One of the reasons I prefer the term soul over the term Christ as a reference to our spiritual essence, is because of what happens in our mind when we use the latter, biblical designation. It shoots back to a point in history 2,000 years ago. Likewise, using the combination, Jesus Christ, as representing one who fully achieved a consciousness of his oneness with God suggests an impossible standard of spiritual achievement to most of us. Thinking of Jesus as a man who fully awakened to his soul dissolves this perceived barrier and places his example in a more practical light. If he said, as I believe he implied, I am expressing the completeness of my soul and you can do the same, I would find this much less intimidating than holding, as my highest spiritual aspiration, the attainment of Christ Consciousness. It turns my focus from the man Jesus to my own soul, which is exactly where it needs to be if I’m to make any spiritual headway.
If we can clear away our many preconceptions of the true meaning of the Christmas story, we can see a beautiful depiction of our own path to enlightenment. Mary is presented as a virgin pregnant with a very special child. Joseph is troubled by this, for he knows that he is not the father. He makes the decision to quietly put marriage plans aside and move on with his life, without Mary. In a dream, however, he is told the special circumstances and that he should go ahead with the marriage.
Mary represents the intuitive aspect of our being. It is through Mary that the soul (the Christ child) is born into our field of awareness. Most people believe this birth happens through Joseph, the intellect, through intense study and continued exposure to spiritual ideas. Joseph had to be asleep before he could get an understanding through a dream of what was taking place.
The intellect does not participate in grasping and expressing the soul. Filling Joseph with spiritual ideas is not the goal. Our goal is to allow the soul to emerge into our field of awareness, a process that occurs through our intuitively focused times of quiet meditation. By “quiet” we mean that we are to give Joseph a time out. Let him become the observer rather than a needed participant in the soul’s coming forth.
The self-image is the child of Joseph. This is the senses-based, body-oriented aspect of consciousness that most of us live from. Jesus had brothers and sisters, but none rose to the spiritual level he is assigned. The soul is different from these intellectual offspring. Joseph’s role as a father shifts into that of nurturing the forthcoming into consciousness of the soul.
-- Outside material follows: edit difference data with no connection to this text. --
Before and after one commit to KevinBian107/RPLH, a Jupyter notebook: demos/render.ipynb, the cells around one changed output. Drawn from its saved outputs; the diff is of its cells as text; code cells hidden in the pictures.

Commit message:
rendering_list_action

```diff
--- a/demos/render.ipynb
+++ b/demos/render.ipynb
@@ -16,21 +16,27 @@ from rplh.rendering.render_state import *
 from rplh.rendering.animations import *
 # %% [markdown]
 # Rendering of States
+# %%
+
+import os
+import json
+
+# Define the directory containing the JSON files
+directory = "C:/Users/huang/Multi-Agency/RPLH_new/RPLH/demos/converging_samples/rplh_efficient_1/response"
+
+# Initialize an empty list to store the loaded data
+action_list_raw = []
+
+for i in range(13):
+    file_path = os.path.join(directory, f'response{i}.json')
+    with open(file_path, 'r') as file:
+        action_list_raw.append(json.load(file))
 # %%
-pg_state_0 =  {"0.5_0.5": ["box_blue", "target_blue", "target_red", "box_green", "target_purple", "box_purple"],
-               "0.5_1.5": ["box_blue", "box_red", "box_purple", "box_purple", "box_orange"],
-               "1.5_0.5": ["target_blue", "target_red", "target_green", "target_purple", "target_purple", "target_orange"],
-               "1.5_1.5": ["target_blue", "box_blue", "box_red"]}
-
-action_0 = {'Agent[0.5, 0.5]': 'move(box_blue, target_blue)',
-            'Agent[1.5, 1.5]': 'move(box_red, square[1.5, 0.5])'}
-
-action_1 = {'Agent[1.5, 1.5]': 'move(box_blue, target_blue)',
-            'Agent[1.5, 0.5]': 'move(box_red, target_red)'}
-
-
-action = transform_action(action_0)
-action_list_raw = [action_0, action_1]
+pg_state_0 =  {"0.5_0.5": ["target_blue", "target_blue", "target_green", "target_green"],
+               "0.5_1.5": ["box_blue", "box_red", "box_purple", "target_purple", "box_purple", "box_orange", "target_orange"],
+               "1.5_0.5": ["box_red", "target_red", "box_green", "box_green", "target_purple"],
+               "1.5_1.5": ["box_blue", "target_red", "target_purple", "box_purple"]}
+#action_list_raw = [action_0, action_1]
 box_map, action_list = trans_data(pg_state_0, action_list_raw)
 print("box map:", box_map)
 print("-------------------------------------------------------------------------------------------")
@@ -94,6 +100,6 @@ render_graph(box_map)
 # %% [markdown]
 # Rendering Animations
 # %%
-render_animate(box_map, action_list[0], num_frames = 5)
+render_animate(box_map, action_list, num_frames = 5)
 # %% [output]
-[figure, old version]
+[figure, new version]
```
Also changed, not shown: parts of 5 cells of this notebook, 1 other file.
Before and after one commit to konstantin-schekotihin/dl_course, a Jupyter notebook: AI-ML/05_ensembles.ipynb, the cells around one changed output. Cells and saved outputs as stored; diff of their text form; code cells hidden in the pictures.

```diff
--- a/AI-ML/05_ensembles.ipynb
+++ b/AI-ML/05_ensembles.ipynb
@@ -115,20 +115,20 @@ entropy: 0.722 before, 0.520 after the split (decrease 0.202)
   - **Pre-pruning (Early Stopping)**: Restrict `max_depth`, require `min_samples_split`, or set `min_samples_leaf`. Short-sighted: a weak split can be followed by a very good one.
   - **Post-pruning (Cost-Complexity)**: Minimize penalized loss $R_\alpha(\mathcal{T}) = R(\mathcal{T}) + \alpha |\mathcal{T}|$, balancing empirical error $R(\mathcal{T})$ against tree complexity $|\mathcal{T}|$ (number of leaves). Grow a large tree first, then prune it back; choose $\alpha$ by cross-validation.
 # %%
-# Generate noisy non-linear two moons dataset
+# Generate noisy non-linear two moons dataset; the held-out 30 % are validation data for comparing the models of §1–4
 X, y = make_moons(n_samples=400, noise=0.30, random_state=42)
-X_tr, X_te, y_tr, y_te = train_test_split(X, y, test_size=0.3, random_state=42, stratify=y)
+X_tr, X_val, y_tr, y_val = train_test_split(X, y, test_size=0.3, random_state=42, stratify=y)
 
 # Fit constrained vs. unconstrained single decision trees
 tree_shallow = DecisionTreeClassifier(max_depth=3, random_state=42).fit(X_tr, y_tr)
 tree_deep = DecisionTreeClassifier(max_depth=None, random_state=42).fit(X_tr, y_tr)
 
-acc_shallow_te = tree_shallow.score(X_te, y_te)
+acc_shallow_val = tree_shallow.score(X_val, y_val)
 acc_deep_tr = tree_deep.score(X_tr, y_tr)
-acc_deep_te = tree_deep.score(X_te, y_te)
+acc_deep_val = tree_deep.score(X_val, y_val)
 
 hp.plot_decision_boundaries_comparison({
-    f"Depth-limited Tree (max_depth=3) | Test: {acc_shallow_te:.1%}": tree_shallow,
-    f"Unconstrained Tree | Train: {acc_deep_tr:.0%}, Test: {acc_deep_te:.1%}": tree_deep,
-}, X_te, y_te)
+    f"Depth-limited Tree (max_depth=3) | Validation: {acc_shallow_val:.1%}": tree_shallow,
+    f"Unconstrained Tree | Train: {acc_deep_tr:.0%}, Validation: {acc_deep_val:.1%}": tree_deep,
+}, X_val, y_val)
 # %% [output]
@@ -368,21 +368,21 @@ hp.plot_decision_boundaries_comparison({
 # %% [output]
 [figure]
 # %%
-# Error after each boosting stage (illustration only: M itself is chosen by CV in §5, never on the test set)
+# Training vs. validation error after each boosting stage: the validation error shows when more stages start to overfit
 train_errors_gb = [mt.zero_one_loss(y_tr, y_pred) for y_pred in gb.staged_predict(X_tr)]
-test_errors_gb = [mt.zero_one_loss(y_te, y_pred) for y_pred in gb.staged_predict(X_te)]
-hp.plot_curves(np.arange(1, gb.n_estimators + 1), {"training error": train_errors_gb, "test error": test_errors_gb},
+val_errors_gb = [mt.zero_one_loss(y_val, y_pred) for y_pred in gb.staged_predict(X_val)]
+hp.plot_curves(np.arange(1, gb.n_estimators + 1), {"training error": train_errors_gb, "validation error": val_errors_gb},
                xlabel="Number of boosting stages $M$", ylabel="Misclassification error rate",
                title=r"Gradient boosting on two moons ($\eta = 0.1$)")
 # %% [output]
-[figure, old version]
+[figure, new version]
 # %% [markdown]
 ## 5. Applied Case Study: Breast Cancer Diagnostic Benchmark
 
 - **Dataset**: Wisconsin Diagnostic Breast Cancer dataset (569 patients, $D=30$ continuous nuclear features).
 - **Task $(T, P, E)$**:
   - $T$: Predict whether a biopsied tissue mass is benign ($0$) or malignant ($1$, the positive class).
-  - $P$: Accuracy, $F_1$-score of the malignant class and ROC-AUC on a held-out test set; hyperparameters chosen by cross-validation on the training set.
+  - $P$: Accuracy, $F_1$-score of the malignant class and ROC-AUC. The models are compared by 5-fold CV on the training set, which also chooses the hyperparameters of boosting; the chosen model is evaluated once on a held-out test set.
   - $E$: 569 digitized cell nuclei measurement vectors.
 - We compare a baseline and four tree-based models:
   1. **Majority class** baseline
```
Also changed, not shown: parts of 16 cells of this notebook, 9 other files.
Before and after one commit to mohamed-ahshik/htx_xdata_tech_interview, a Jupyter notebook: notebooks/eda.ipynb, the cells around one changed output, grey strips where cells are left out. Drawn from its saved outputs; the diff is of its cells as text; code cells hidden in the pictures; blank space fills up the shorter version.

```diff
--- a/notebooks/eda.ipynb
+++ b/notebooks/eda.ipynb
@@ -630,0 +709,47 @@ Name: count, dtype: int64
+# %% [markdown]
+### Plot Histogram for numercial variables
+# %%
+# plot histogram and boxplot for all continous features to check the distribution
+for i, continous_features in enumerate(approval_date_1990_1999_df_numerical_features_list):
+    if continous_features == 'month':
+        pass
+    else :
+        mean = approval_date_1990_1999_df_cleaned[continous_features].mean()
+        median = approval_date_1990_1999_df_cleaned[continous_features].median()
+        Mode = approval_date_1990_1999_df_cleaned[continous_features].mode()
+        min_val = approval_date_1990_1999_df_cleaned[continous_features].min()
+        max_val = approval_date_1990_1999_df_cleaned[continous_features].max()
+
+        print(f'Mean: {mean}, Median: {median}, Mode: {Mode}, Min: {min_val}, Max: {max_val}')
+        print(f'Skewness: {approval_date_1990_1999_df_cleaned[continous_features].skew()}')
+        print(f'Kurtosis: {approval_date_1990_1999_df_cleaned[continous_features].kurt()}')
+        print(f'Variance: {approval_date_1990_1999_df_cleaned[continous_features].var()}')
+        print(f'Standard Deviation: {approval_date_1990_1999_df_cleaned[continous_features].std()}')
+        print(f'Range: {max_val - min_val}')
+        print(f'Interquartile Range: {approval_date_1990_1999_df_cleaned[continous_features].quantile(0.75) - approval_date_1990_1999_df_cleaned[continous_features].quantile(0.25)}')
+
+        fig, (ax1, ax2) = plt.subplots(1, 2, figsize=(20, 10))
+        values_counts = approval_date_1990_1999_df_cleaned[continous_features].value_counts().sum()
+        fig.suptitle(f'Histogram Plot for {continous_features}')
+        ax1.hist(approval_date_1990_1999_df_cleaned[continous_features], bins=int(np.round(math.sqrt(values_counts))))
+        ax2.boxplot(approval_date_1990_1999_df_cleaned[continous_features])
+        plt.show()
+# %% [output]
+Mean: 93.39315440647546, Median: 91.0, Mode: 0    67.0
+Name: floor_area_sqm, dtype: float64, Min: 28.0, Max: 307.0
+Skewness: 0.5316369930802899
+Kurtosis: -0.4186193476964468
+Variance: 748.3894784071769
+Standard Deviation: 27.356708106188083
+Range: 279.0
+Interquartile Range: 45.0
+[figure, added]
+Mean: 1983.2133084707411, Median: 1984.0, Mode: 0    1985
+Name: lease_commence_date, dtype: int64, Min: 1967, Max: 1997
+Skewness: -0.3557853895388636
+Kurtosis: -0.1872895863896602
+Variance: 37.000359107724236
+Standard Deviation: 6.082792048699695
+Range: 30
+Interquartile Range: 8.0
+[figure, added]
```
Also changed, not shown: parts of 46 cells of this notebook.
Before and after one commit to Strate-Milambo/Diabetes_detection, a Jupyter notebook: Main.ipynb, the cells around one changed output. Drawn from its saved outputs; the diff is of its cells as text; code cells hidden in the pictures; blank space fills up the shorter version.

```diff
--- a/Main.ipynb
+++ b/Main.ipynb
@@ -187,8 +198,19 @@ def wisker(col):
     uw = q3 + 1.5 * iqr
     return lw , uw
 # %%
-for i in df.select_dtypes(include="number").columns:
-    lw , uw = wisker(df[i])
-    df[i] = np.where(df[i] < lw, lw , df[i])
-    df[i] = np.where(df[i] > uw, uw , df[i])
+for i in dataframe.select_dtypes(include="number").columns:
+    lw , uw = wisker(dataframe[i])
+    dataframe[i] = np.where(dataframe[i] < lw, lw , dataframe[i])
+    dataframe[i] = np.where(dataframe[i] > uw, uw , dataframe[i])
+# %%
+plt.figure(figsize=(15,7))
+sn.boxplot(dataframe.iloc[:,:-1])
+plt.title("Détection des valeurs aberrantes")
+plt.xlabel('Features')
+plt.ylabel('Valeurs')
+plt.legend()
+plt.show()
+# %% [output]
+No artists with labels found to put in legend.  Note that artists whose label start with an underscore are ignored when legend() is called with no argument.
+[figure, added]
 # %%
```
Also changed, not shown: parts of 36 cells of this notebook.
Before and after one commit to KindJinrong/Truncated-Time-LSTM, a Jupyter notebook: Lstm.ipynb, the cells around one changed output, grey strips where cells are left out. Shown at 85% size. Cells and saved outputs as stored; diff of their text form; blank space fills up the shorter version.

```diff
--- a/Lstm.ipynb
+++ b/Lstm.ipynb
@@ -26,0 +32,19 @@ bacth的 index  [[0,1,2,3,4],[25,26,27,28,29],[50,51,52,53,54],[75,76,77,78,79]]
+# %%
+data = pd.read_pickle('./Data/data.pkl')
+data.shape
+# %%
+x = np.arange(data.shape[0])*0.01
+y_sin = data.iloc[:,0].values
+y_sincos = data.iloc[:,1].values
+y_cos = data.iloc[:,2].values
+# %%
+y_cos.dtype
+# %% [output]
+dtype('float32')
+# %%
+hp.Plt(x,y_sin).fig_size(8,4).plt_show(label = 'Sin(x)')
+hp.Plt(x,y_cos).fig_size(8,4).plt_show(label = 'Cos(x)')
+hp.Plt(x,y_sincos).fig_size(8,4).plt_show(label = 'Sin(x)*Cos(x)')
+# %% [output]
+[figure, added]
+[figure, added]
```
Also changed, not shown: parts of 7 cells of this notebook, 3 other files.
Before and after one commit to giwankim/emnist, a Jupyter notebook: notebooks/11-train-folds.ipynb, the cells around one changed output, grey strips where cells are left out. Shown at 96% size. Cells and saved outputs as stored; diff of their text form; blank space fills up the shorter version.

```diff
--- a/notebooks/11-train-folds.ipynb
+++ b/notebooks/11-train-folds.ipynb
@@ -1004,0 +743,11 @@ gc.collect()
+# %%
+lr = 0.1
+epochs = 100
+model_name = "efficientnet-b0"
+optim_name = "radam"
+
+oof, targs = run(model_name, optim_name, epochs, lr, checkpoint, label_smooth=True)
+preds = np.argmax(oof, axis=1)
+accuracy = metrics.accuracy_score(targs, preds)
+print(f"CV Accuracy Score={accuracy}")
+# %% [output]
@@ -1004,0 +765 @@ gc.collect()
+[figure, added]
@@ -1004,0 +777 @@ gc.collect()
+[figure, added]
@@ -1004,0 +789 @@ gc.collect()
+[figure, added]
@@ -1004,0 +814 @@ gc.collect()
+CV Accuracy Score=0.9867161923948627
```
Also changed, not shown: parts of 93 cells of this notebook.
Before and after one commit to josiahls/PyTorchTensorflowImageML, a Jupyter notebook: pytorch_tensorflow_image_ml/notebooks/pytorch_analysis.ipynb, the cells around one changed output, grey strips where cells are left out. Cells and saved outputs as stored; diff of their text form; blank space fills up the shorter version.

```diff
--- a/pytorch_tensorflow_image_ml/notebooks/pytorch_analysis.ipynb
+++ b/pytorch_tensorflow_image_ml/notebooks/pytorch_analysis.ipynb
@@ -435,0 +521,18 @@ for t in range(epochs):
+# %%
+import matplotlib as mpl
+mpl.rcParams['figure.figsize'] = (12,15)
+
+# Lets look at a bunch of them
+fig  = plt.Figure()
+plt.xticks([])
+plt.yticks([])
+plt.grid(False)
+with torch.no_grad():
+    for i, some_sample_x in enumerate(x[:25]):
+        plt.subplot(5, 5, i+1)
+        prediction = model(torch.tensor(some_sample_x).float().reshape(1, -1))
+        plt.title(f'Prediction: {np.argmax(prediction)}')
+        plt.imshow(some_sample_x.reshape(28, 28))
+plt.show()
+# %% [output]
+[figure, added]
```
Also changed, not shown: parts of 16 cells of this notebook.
Quoting Psalms, Jesus pointed out that all will be taught by God. Joseph becomes a student of the soul. He is influenced by it rather than it by him.
The intellect inadvertently encases the soul in concepts that become unnatural barriers to its expression. We hear nothing of Joseph in Jesus’ later years, which can represent a condition free of spiritual preconception, one that is fully motivated by the soul.
Many on the spiritual path put away Mary and refuse to take her as our wife. We follow the tradition of bolstering Joseph, thinking that the more spiritual information we cram into our heads, the more spiritually evolved we will be. Nothing could be further from the truth. The so-called Immaculate Conception has already occurred in each of us. The soul is fully present and awaiting passage into expression through that virgin, intuitive channel of Mary. Virginity in this regard, is a pathway untouched by the conceptualizing antics of the intellect.
We’ve all received the announcement from the angelic host. Our desire to be and express more is the soul announcing itself. Our converting this desire into a quest to build the intellect postpones the actual birth of the soul into our field of awareness.
This is the mystery embodied in the Christmas story, a mystery that will remain hidden and unsolved until our Joseph side agrees to let go of the reins and take Mary as our wife.